Colorado Works is Colorado's Temporary Assistance for Needy Families (TANF) program and provides public assistance to families in need. The Colorado Works program is designed to assist participants in becoming self-sufficient by strengthening the economic and social stability of families. The program provides monthly cash assistance and support services to eligible Colorado families.

The program is primarily funded by a federal block grant to the state. Counties also contribute about 20% of the cost.


Child care is a must for working families. Along with ensuring that parents can work or obtain job skills training to improve their families' economic security, studies show that quality child care improves children's academic performance, career development and health outcomes.

Yet despite these proven benefits, low-income families often struggle with the cost of child care. Colorado ranks among the top 10 most expensive states in the country for center-based child care. For families with an infant, full-time enrollment at a child care center cost an average of $15,140 a year-or about three-quarters of the total income of a family of three living at the Federal Poverty Level (FPL).

The Colorado Child Care Assistance Program (CCCAP) provides child care assistance to parents who are working, searching for employment or participating in training, and parents who are enrolled in the Colorado Works Program and need child care services to support their efforts toward self-sufficiency. Most of the money for CCCAP comes from the federal Child Care and Development Fund. Each county can set their own income eligibility limit as long as it is at or above 165% of the federal poverty level and does not exceed 85% of area median income.
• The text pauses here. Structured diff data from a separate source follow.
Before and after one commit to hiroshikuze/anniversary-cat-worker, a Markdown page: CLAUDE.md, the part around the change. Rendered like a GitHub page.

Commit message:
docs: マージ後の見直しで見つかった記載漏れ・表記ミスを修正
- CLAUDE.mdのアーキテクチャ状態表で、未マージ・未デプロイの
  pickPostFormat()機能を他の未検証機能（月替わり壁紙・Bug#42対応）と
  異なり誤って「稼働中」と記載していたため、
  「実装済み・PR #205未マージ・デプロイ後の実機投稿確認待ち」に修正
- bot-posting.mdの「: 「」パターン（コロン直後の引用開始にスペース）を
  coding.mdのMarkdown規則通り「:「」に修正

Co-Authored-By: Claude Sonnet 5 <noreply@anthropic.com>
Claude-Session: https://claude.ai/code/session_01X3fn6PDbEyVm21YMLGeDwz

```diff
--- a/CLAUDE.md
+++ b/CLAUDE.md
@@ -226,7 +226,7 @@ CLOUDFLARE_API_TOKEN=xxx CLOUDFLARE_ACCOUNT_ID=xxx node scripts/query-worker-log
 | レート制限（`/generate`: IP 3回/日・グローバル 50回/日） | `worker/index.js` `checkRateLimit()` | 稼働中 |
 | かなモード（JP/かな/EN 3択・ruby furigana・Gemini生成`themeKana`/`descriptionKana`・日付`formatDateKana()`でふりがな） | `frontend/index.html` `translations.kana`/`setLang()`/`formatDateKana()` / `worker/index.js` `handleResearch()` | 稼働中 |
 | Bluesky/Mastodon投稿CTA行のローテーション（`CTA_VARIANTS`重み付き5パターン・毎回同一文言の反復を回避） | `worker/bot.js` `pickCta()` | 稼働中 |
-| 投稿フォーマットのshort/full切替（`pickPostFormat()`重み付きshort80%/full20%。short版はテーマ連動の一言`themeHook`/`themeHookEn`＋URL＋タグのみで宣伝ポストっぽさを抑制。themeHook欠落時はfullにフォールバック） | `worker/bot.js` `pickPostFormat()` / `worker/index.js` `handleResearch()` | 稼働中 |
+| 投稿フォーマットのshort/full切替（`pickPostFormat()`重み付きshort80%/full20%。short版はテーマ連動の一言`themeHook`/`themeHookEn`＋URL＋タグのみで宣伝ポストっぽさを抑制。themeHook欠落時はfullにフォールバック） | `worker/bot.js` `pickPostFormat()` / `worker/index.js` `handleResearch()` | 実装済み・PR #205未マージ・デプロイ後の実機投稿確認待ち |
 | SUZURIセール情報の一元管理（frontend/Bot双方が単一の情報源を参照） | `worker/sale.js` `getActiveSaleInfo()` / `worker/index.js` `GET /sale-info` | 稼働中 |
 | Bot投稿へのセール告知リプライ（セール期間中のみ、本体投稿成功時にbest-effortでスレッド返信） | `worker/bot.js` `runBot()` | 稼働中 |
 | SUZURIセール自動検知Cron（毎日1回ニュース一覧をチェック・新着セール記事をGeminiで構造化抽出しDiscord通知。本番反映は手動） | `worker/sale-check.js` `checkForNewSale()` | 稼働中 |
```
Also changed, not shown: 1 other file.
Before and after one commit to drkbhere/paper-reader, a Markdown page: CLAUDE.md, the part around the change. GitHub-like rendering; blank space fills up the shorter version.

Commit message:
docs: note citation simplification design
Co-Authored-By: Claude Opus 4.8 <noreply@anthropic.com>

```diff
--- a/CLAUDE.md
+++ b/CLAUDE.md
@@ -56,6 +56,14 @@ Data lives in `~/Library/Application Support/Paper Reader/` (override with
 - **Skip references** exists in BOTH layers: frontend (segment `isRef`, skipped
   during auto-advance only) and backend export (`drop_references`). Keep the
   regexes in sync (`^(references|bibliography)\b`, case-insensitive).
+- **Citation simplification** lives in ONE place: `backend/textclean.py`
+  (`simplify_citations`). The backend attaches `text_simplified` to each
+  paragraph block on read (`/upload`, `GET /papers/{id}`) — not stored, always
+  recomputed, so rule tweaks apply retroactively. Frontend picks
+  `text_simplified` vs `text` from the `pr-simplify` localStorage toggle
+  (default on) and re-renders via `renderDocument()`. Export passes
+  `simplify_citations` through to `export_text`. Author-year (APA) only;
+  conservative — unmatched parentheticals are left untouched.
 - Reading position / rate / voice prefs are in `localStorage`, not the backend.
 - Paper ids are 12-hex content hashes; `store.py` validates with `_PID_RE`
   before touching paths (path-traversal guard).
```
Unfortunately, while the need is growing, only an estimated one-quarter of all eligible children in the state are served by CCCAP. Low reimbursement rates have also resulted in fewer providers willing to accept CCCAP subsidies.